What you return should be the full listing, word for word, without a single image.

▶

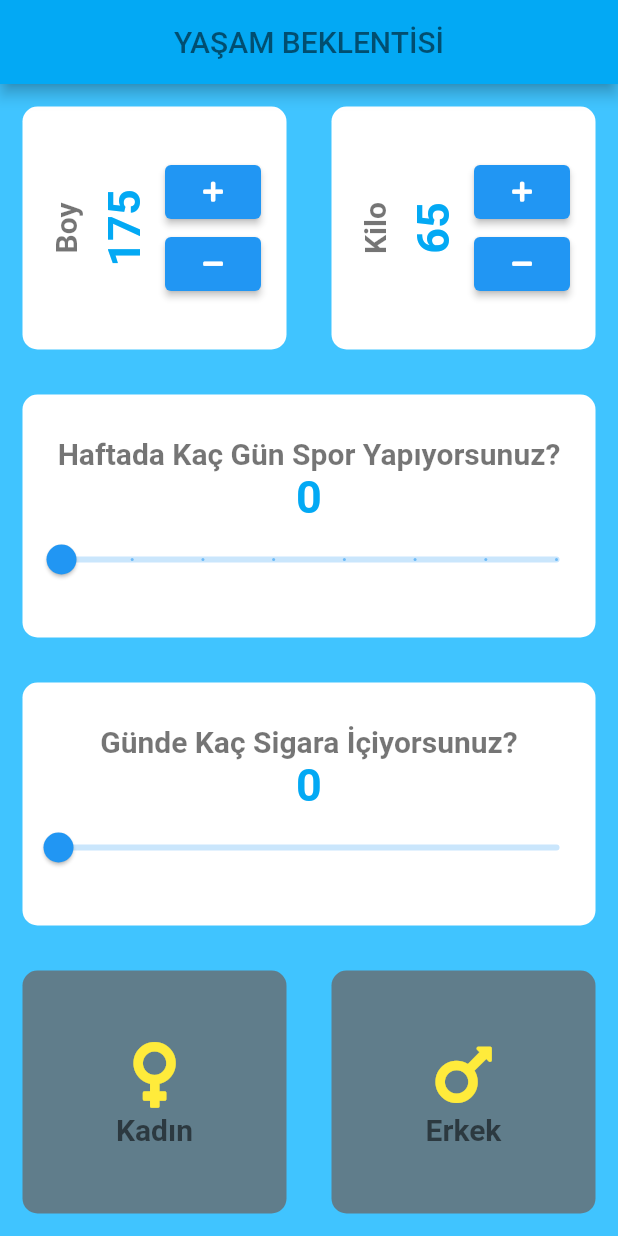
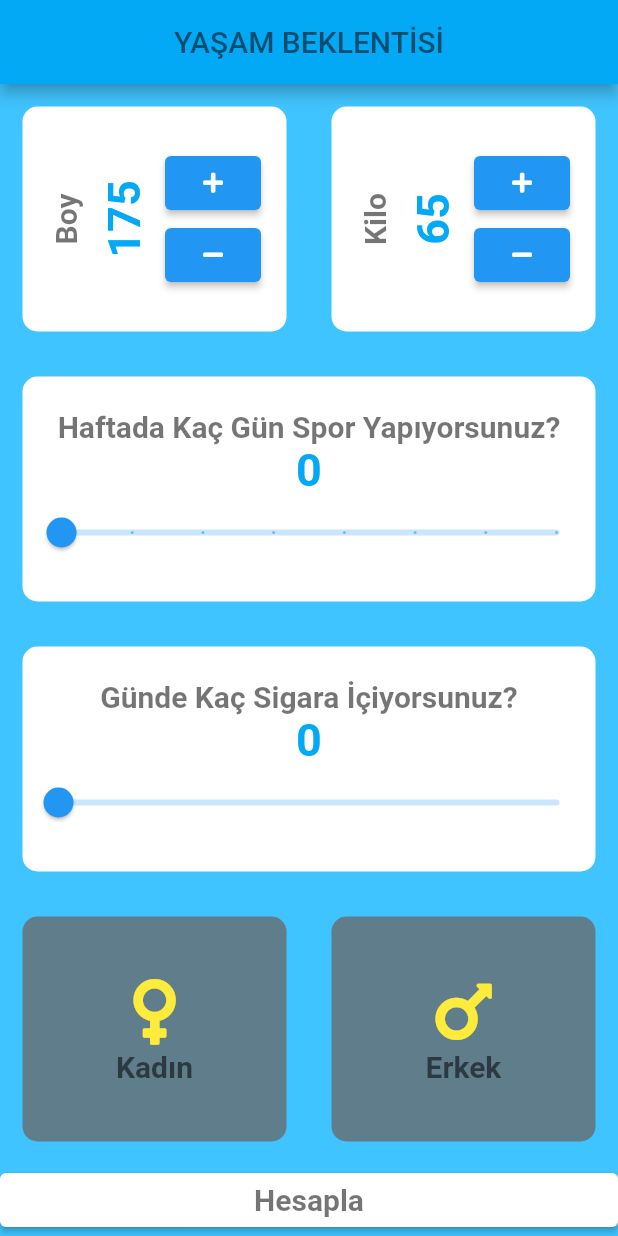
Before and after one commit to burakberkkeskin/life_expectancy, a Flutter app: the screen it shows after launch, on a phone screen of 412 x 824 dp. Run offline on Flutter 3.47's test engine with Material 2 defaults, Android fonts, the phone set to English and light mode, and no system bars; our stand-ins replace font_awesome_flutter.

Commit message:
Hesapla butonu eklendi

```diff
--- a/lib/input_page.dart
+++ b/lib/input_page.dart
@@ -138,6 +138,13 @@ class _InputPageState extends State<InputPage> {
               ],
             ),
           ),
+          ElevatedButton(
+            onPressed: (){},
+            child: Text('Hesapla', style: kTextStyle),
+            style: ElevatedButton.styleFrom(
+              primary: Colors.white
+            )
+          ),
         ],
       ),
     );
```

◀

▶ Result for this task:
Before and after one commit to burakberkkeskin/life_expectancy, a Flutter app: the screen it shows after launch, on a phone screen of 412 x 824 dp. Run offline on Flutter 3.47's test engine with Material 2 defaults, Android fonts, the phone set to English and light mode, and no system bars; our stand-ins replace font_awesome_flutter.

Commit message:
Hesapla butonu eklendi

```diff
--- a/lib/input_page.dart
+++ b/lib/input_page.dart
@@ -138,6 +138,13 @@ class _InputPageState extends State<InputPage> {
               ],
             ),
           ),
+          ElevatedButton(
+            onPressed: (){},
+            child: Text('Hesapla', style: kTextStyle),
+            style: ElevatedButton.styleFrom(
+              primary: Colors.white
+            )
+          ),
         ],
       ),
     );
```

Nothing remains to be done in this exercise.